RADIO AND TELEVISION
showing of Philco television to the press.
did not always appeal to the masses. Introduced during the depression,
radio use was rapidly expanding among the lower classes, with
the more affluent and educated people believing that radio was
a toy for the poor. This way of thinking created problems for
radio retailers who were forced to sell their radios at lower
prices in order to sell them at all.
M. Skinner, president of Philco Radio, hired Bernays to devise
a plan which would increase radio sales and expand the audience.
Appealing to a more affluent audience would allow the company
to raise their prices and increase their profits.
the toy of the unwashed, became the musical instrument of
first project was the launch of a new high-fidelity radio. He
believed that Philco would first have to create a need for this
product. Through an informal survey of music lovers, Bernays found

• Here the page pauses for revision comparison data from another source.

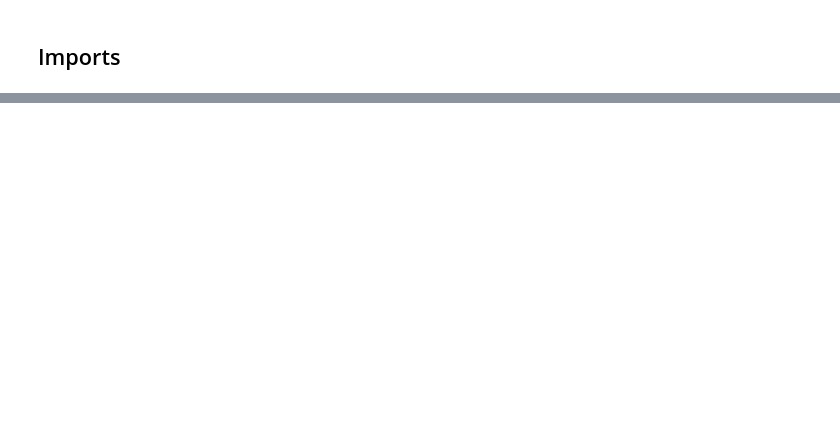
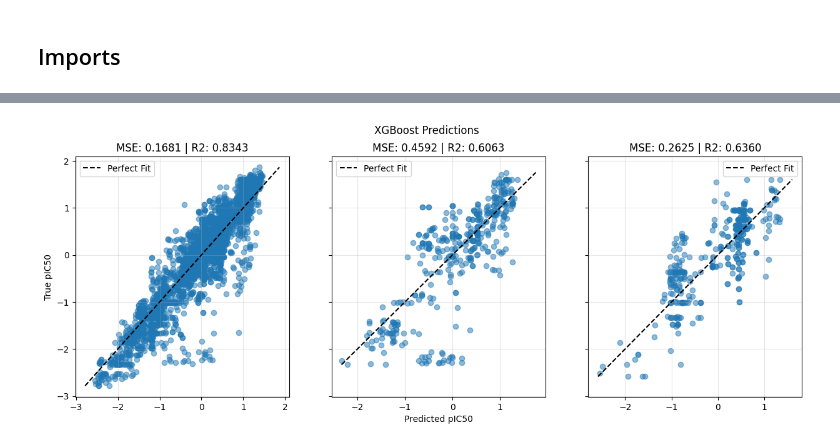
Before and after one commit to Djtrainer/cancer_research, a Jupyter notebook: notebooks/test_graphdta.ipynb, the cells around one changed output, grey strips where cells are left out. Saved outputs shown, nothing was run; the diff lists cells and outputs as text; code cells hidden in the pictures; blank space fills up the shorter version.

```diff
--- a/notebooks/test_graphdta.ipynb
+++ b/notebooks/test_graphdta.ipynb
@@ -226 +274,9 @@ Text(0.5, 1.0, 'Graph DTA (GCN) Predicted vs True pIC50\nR2: 0.4792, MSE: 0.8160
+# %%
+plot_xgboost_predictions(
+    pred_train_mse_tuple=(y_pred_train, y_train, mse_train),
+    pred_val_mse_tuple=(y_pred_val, y_val, mse_val),
+    pred_test_mse_tuple=(y_pred_test, y_test, mse_test),
+)
+# %% [output]
+[figure, added]
 # %%
```
Also changed, not shown: parts of 13 cells of this notebook, 6 other files.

the biggest problem with radios was that they were not achieving
faithful tone reproduction. So he staged an event which would
illustrate the quality of the high-fidelity radio. Philco rented
the Grand Ballroom at the Warldorf Astoria hotel, and called upon
the Metropolitan Opera star Lucrezia Bori to sing. The press was
invited to the event at which Bori's voice was filtered through
the new product. The next day a newspaper reported that radio
reception was as good as the human voice.
next step for Bernays was to develop a plan that would create
a market for higher-priced radios. By raising the level of broadcasting,
he believed, Philco would appeal to a more educated and affluent
audience, and in turn be able to raise the cost of their radios.
He began a national drive to raise the level of radio broadcasting
by developing the Radio Institute of the Audible Arts (RIAA),
sponsored by Philco. The appeal for better broadcasting, including
a campaign which stressed radio's importance and which demanded
better music, broadcasts and educational programming, resulted
in an increased enthusiasm for the radio. Radios were being used
for educational purposes and in libraries, and music clubs were
being established across the country. Philco began to profit by
selling an enhanced, higher priced radio. Said Bernays, "RIAA
was recognized throughout the country as a constructive force
for radio." The RIAA did so well that both Bernays and Skinner
felt they would no longer have to promote it, their new organization
would be able to stand on its own.
was still a segment of the upper class that was not buying radios.
Bernays soon developed an exhibit, a gala black-tie event at the
new gallery in Rockefeller Plaza, to encourage this segment to
make radios part of their homes. Radio music rooms rooms
which were built around radios in period cabinets were
designed by the top designing houses of the time. "Radio,
a toy of the unwashed, became the musical instrument of the affluent,"
1936, Bernays began work on creating public policy which would
address freedom of speech in regards to radio broadcasting. His
success with this issue was later followed by a declaration of
national policy standards for the very new medium of television.
introduce television to the press, Bernays had Philco host a demonstration
at their Philadelphia factory. Reporters seemed to sense just
how important and expansive this new technology was going to be,
and in turn communicated these observations to their readers.
One reporter even predicted that television would soon forever
change the nations entertainment habits. The event helped to establish
Philco as leaders in this new and developing medium.